Koresin keeps wheels turning
Koresin®, a phenolic resin that serves as a tackifier in tire production, has proved valuable for almost 80 years already - and is the benchmark for this product category even today.
At the 1936 international motor show staged in Berlin, noble automobiles were displayed sporting contemporary designs and high-gloss finishes. Yet many visitors had no eye for the elegant car bodies but instead gazed intently below the vehicle: for the first time, they were seeing tires made from Buna rubber, the synthetic rubber produced by I.G. Farbenindustrie AG, which at the time included BASF.
Researchers had worked meticulously for a long time, trying to invent a synthetic rubber that was to relieve the country from its dependence on natural rubber imports from overseas countries. At the end of the nineteen-thirties, the development of Buna rubber made from butadiene and sodium eventually brought the breakthrough.
However, an issue remained that was giving researchers a headache: the synthetic rubber was less tacky than the natural product. Walter Reppe, head of BASF’s intermediates and plastics laboratory and the inventor of acetylene high-pressure chemistry, persisted and arrived at a solution to this problem, too. He invented the phenolic resin Koresin, which is distinguished by its ability to impart exceptionally strong and long-lasting tackiness to rubber mixes.
This cleared the path for industrial-scale production of Buna rubber at last.
The vinylether plant at Ludwigshafen starts manufacturing Koresin in 1939, replacing the tree gum rosin, or colophony, that was previously used to make tires. Koresin granules look like slightly flattened beads, are light as plastic and anything but tacky. They do not develop this property until they are integrated into the rubber mixes - which makes them the ideal additive for tire production.
Today’s rubber tires consist of various synthetic rubber mixes plus a steel cord and textile reinforcing materials that are compounded with each other. The green tires are inserted into molds, and heat and pressure are applied to vulcanize them to yield the finished tire product.
The mixing of the phenolic resin koresin into the respective rubber mixes makes the surfaces of the tire components produced tacky. Thus, they do not slip during assembly. The long-term tackiness of Koresin also allows a flexible storage period.
When private automobile traffic took off in the nineteen-fifties, the demand for car tires was up significantly.
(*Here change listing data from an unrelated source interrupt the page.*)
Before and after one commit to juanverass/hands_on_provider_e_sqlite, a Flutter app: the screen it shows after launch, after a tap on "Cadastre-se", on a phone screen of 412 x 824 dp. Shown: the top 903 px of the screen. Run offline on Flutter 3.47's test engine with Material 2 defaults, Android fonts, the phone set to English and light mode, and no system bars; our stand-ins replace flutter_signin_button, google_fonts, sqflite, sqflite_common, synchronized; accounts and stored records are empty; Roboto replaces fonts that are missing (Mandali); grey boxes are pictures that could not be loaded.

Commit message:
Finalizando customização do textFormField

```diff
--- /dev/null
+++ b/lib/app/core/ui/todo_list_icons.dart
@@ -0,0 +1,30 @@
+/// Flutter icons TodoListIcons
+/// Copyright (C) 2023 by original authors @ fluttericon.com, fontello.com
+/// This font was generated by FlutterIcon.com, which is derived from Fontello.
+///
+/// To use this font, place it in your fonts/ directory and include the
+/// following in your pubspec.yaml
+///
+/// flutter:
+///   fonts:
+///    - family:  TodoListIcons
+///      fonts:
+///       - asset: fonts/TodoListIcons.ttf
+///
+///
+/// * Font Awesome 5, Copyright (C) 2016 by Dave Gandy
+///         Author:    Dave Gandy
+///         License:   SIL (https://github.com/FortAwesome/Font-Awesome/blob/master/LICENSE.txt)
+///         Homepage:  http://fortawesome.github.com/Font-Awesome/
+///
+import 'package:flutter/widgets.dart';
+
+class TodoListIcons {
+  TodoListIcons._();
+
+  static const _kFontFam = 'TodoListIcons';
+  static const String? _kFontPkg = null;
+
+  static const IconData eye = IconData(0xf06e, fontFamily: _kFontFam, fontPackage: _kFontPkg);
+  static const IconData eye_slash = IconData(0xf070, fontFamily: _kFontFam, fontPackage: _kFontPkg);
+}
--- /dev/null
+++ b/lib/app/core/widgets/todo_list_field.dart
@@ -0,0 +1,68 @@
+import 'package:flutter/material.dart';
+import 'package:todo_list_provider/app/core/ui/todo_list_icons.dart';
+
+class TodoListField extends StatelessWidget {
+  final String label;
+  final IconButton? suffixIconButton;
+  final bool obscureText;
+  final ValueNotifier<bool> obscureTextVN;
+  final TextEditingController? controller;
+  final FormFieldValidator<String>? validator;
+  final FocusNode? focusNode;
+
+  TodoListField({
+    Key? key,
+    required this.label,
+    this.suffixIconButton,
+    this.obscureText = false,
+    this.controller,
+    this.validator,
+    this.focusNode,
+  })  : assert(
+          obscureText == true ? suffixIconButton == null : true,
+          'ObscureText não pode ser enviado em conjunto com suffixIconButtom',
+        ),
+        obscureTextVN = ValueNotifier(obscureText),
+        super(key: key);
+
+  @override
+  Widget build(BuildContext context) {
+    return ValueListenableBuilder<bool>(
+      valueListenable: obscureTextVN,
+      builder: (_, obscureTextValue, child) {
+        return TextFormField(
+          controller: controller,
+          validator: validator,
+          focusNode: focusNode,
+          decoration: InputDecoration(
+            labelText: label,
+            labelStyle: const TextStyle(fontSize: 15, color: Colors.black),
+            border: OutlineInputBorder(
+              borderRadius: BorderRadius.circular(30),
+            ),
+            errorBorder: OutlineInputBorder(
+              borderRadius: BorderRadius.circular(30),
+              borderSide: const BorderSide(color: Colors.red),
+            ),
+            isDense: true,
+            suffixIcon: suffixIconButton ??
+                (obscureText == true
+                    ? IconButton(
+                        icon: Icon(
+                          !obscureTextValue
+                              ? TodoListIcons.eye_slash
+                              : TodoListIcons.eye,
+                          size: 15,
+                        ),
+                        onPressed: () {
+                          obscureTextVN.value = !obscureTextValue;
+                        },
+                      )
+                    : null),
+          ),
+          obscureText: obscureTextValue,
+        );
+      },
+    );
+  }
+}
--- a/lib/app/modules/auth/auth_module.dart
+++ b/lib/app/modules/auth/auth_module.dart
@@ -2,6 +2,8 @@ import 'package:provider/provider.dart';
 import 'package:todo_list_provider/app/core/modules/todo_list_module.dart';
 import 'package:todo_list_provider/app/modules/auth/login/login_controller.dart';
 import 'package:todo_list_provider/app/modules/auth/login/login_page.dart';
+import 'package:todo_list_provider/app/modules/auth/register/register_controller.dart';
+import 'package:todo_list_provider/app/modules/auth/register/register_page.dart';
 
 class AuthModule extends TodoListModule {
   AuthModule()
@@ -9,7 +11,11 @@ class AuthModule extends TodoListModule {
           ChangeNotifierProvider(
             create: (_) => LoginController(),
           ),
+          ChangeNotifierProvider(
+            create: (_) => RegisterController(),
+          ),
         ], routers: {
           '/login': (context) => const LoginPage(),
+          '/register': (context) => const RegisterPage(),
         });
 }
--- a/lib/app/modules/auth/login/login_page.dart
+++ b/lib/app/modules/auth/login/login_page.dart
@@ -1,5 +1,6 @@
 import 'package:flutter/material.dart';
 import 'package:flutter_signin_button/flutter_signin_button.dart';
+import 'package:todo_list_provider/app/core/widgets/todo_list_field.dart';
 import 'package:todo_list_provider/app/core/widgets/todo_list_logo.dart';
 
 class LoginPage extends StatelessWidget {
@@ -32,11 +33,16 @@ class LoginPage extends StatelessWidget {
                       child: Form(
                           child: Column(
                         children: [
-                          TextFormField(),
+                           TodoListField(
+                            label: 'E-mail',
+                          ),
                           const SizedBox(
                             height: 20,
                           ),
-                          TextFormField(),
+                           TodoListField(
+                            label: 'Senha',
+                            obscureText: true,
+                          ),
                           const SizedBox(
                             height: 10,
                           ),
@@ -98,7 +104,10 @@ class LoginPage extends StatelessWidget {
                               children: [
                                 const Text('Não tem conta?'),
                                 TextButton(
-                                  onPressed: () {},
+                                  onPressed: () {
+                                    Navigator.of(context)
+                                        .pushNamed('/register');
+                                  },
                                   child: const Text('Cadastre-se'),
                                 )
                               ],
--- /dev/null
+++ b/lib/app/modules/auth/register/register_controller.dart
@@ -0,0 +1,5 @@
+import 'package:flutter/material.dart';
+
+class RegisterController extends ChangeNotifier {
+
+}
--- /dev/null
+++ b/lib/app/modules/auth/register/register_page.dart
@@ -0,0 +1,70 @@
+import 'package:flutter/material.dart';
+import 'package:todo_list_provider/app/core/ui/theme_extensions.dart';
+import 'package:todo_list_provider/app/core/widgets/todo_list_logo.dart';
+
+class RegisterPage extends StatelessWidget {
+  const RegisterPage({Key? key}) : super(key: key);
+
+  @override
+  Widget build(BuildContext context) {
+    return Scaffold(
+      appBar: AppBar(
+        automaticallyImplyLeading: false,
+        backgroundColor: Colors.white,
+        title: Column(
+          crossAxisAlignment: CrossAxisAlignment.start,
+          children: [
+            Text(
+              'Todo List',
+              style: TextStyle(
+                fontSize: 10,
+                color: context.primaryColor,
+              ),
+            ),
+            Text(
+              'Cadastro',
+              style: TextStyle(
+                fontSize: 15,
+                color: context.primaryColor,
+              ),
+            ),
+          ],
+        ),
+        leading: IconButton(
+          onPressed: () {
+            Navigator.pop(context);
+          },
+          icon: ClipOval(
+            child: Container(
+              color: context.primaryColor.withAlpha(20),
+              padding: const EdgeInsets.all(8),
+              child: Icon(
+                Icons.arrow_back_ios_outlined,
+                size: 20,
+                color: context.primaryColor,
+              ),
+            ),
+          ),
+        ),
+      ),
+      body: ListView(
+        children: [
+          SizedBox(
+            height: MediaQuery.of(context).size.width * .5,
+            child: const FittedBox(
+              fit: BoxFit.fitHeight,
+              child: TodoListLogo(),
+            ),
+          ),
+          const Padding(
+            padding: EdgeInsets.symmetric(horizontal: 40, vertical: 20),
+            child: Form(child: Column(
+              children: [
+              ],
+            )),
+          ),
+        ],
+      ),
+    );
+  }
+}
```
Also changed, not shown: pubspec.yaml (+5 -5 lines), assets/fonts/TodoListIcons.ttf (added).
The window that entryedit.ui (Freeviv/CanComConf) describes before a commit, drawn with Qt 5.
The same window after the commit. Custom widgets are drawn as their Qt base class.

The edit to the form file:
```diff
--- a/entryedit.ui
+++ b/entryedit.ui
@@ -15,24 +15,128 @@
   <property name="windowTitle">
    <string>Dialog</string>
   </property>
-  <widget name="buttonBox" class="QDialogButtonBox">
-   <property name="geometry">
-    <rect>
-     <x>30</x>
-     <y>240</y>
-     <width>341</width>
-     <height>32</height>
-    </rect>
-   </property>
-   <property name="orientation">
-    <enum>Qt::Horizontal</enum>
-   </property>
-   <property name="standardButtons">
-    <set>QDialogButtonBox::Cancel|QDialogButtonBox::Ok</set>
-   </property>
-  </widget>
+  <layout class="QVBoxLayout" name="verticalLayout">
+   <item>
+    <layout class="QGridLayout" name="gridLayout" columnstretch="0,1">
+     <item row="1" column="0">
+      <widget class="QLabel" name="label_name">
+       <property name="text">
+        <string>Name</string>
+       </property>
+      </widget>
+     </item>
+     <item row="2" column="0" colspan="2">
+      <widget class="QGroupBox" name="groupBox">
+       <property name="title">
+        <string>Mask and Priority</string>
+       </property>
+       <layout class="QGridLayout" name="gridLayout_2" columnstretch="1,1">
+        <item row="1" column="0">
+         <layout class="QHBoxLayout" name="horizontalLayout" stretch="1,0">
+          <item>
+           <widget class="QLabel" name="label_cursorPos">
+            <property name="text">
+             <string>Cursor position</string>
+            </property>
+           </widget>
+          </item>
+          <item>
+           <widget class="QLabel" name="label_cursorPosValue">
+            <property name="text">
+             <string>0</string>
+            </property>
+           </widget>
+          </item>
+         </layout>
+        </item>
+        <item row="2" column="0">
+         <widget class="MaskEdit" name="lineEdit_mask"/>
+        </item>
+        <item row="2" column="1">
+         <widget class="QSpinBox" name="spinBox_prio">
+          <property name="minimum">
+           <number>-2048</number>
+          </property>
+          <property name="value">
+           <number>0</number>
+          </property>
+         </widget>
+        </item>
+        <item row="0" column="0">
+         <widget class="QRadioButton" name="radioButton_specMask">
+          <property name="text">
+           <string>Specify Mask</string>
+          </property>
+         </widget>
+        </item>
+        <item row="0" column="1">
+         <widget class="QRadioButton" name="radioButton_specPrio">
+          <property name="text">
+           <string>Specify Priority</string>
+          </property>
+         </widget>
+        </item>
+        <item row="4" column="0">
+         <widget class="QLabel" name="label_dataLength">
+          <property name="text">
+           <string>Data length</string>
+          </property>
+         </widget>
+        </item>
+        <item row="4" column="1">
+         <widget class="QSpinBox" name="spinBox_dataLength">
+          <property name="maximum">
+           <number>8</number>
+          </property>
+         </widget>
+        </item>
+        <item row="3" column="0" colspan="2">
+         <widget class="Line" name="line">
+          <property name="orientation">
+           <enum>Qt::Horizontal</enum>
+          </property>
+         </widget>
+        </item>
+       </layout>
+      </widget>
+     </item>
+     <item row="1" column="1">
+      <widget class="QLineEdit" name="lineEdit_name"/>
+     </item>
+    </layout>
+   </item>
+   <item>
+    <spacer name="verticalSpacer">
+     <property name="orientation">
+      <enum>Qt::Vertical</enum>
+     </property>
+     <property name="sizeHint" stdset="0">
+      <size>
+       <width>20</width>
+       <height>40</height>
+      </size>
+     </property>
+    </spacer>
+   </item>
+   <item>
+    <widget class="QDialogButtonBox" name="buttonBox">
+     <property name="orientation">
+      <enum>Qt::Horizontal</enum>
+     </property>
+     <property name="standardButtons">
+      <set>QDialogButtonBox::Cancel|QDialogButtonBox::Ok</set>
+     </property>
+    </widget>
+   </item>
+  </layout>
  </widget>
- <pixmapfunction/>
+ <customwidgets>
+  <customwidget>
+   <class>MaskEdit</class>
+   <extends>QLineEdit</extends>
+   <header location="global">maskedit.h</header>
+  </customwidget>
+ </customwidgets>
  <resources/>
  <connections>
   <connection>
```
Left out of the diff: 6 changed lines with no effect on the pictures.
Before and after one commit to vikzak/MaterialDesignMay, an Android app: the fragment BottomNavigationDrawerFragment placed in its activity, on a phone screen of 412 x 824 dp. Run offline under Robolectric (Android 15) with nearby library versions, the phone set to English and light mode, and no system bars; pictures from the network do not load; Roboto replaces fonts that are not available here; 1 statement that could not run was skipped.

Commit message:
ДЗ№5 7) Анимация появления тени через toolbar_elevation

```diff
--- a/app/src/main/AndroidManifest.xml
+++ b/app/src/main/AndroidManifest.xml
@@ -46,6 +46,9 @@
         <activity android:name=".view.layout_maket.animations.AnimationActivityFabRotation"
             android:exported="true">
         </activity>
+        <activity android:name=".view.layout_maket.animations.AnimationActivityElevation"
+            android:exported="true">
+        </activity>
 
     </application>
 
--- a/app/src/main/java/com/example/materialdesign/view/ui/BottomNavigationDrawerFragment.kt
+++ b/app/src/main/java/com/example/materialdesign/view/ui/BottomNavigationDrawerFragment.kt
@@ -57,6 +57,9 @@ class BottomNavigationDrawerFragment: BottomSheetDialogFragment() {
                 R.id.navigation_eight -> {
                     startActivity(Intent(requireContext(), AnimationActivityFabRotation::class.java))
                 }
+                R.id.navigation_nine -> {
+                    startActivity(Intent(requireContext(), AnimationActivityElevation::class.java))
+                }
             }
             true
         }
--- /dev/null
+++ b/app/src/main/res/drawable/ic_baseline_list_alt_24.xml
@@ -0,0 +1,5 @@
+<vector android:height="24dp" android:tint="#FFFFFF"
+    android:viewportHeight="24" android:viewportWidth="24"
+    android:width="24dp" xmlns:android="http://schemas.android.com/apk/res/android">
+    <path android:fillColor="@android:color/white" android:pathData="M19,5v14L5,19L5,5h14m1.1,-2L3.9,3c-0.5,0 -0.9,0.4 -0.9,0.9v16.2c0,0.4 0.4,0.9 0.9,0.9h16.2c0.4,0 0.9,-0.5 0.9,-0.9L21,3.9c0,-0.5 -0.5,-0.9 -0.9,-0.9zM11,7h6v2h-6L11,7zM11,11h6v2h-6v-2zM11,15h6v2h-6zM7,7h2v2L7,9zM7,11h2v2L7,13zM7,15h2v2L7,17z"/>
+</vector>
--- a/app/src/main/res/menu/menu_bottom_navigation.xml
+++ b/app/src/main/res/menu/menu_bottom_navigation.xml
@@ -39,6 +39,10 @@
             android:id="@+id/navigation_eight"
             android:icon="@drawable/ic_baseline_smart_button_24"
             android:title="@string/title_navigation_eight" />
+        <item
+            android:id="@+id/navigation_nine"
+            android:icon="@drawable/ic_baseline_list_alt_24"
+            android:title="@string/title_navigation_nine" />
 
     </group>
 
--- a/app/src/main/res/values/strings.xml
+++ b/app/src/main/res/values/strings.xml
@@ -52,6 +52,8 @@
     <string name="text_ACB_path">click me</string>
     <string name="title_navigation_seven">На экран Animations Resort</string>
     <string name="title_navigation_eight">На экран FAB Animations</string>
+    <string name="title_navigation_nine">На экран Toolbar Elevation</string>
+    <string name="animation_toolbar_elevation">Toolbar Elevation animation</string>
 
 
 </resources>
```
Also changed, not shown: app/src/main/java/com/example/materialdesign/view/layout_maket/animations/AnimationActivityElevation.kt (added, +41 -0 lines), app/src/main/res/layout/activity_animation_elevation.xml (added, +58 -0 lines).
Ever since, Koresin has been used in tire production around the globe. It is impossible to imagine BASF’s product portfolio without Koresin.